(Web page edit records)
━━━━━━━━━━━━━━━━━━━━

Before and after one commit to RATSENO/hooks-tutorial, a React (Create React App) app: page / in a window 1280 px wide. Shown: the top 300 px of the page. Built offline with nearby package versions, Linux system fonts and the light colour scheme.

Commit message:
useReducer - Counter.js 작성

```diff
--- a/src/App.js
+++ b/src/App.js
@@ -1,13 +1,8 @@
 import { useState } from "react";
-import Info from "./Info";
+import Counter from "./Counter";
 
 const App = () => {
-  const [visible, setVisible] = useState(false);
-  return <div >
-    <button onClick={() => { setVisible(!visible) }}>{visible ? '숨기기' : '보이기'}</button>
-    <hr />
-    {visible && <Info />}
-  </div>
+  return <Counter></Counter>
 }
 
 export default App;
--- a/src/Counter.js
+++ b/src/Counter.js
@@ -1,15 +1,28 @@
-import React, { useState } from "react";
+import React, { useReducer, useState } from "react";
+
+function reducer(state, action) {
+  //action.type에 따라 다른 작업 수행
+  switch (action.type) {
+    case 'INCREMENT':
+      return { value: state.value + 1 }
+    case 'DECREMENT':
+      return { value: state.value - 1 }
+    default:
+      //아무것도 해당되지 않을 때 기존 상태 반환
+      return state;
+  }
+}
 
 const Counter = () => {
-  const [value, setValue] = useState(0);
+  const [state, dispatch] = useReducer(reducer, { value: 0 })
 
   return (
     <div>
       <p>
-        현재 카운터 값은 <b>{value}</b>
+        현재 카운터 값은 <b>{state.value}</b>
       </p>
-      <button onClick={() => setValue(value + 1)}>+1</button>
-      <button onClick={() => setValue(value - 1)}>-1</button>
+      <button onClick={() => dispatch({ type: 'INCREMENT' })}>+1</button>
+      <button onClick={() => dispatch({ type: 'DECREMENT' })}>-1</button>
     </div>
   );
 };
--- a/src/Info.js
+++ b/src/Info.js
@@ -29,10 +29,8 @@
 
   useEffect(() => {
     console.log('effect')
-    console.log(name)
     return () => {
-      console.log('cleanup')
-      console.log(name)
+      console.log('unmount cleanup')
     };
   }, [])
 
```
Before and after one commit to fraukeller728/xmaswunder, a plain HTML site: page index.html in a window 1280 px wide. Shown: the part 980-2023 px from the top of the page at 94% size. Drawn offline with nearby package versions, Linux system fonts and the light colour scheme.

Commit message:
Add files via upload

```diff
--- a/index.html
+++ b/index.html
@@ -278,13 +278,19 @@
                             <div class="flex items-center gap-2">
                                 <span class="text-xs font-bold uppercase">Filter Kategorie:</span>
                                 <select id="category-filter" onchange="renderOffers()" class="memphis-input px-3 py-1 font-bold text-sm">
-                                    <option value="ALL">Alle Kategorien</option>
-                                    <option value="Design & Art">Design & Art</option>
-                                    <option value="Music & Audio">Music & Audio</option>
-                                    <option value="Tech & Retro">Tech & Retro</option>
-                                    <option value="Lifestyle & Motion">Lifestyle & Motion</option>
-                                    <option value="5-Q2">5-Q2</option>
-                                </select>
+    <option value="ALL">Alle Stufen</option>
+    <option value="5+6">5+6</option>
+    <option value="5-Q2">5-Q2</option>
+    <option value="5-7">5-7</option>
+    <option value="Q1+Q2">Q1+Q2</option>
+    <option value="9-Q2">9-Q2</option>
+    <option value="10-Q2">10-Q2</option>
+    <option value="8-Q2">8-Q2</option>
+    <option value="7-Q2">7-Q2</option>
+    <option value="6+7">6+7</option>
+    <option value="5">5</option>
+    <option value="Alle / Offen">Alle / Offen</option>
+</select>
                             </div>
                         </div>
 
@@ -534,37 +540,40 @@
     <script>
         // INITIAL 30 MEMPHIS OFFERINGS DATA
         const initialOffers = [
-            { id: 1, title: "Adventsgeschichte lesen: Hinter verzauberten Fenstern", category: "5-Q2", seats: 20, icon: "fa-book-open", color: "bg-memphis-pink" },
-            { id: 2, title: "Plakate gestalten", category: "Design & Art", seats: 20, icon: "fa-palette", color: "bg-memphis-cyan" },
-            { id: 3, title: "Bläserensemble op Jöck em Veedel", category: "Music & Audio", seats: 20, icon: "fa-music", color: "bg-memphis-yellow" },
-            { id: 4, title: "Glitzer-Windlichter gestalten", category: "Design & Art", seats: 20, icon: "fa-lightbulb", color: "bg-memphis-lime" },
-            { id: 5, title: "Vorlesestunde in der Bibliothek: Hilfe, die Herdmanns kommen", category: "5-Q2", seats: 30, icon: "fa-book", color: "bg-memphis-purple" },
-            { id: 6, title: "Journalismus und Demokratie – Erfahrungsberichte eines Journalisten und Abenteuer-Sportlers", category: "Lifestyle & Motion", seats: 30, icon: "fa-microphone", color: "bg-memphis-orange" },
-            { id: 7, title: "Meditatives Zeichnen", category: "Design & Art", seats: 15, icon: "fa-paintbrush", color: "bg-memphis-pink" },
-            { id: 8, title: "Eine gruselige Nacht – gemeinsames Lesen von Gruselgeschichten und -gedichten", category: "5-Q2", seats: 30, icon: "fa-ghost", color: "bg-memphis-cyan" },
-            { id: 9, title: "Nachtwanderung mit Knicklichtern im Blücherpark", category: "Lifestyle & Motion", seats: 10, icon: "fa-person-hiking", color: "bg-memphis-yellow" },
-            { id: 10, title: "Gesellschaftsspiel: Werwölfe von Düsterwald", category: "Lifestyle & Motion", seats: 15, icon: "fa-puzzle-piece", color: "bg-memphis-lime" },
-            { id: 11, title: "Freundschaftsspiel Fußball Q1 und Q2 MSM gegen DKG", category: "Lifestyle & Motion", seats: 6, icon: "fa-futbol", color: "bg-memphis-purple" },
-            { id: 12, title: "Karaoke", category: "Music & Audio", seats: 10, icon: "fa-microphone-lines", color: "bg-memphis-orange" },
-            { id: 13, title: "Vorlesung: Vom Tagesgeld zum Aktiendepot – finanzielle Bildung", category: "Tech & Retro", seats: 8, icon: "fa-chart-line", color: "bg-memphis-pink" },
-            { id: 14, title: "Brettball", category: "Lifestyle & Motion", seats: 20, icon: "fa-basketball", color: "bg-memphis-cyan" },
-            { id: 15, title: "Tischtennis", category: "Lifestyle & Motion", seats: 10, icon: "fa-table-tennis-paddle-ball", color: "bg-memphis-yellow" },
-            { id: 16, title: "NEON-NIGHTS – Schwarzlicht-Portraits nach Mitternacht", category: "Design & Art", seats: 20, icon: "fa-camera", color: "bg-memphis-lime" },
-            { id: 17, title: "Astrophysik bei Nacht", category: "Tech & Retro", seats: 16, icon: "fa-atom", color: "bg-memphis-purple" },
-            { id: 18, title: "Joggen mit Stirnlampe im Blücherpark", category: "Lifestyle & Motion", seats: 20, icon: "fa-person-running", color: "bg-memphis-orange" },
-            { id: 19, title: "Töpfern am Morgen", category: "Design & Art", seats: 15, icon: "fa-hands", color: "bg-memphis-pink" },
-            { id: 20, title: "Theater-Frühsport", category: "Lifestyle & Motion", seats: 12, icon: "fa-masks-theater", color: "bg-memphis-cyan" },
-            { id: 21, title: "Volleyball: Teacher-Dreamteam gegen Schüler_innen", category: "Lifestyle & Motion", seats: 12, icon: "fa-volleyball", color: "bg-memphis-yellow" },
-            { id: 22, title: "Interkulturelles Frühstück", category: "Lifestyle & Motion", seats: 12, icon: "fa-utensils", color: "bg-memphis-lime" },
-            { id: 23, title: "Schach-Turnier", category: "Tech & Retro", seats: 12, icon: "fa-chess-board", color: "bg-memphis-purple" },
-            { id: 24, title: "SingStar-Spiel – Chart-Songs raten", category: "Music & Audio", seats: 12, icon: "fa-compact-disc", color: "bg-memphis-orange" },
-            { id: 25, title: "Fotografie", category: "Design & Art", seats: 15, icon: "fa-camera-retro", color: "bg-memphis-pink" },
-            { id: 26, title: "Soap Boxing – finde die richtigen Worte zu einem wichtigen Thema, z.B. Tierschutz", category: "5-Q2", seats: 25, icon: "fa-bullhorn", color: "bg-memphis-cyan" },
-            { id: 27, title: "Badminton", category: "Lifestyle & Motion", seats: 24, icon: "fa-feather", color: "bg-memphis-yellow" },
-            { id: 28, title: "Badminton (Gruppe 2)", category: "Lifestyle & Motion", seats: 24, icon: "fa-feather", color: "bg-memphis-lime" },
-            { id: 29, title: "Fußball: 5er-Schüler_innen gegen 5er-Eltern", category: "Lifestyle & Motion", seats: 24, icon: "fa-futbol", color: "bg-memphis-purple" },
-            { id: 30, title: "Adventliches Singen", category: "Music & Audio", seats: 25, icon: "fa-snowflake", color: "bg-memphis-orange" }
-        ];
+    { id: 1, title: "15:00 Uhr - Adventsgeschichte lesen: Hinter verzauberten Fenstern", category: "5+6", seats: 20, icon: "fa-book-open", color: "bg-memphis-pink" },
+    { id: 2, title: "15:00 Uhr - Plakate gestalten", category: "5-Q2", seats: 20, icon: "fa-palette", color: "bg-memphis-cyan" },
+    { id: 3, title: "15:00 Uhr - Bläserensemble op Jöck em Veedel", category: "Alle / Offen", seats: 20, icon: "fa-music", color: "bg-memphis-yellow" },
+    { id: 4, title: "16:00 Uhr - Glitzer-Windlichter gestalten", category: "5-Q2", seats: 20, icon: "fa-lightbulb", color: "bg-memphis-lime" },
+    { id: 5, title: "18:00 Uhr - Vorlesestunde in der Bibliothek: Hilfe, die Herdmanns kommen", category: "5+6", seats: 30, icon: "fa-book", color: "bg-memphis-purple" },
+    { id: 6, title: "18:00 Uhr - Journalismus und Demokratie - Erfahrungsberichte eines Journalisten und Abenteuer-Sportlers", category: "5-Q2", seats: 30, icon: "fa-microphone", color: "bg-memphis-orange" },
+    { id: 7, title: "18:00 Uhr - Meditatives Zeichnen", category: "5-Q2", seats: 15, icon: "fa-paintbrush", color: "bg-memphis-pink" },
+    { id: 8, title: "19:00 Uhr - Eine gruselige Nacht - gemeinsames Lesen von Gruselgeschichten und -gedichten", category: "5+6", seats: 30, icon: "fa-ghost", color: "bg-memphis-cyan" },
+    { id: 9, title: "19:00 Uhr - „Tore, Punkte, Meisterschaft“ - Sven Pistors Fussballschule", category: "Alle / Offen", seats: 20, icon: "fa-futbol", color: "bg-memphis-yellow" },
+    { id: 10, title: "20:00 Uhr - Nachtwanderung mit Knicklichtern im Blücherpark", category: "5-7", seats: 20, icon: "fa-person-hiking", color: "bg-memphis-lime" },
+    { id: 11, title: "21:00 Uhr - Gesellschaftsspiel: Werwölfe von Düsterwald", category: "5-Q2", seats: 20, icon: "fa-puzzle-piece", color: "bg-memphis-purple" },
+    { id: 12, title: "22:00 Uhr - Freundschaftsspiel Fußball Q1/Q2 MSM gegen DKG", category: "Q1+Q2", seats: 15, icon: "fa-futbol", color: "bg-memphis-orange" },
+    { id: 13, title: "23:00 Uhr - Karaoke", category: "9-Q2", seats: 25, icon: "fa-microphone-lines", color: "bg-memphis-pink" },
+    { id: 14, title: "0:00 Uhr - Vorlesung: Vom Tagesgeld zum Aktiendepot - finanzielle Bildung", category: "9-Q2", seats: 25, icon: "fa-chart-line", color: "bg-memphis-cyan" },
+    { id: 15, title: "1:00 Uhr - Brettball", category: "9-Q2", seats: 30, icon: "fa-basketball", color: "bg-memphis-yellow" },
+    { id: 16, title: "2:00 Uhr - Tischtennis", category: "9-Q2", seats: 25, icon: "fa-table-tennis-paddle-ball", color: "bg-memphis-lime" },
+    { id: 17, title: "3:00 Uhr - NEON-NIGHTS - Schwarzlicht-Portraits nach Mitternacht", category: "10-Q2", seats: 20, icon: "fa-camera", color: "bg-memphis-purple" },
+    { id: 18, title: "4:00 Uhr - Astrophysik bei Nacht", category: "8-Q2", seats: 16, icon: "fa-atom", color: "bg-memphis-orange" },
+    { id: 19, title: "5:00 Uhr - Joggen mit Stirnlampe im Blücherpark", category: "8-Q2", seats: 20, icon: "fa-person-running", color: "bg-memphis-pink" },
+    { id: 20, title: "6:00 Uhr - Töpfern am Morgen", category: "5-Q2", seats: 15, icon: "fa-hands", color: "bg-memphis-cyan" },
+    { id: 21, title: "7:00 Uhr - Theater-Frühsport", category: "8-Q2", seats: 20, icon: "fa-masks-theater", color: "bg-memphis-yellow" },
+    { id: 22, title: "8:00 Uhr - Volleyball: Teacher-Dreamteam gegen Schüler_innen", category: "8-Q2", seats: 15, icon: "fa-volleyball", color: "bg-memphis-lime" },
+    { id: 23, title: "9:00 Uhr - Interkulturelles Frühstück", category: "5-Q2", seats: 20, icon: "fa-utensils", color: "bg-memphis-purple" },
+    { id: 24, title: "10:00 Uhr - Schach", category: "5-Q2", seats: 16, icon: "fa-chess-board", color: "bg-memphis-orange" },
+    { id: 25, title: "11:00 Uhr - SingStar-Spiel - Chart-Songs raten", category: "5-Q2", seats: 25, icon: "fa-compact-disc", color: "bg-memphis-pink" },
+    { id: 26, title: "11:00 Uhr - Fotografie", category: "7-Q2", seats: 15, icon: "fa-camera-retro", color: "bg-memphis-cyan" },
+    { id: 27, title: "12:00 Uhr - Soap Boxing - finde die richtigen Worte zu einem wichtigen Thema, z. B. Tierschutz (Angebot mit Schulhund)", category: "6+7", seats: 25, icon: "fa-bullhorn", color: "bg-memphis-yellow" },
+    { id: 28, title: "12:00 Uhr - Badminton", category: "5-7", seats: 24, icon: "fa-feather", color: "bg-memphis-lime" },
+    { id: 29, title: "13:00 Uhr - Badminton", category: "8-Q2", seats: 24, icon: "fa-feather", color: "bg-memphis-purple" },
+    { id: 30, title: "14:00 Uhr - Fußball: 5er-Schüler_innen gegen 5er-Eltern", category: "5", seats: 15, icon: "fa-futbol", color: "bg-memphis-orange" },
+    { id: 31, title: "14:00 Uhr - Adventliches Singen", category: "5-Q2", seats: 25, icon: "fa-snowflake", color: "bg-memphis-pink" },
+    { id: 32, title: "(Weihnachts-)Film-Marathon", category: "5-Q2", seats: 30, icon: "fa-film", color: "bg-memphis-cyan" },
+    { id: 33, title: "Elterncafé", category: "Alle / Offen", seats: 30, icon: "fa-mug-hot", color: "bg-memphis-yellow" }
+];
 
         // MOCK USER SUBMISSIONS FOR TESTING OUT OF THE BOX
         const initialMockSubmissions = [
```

━━━━━━━━━━━━━━━━━━━━

In the records above, locate every line with the string "Info" and copy it.

-import Info from "./Info";
-    {visible && <Info />}
--- a/src/Info.js
+++ b/src/Info.js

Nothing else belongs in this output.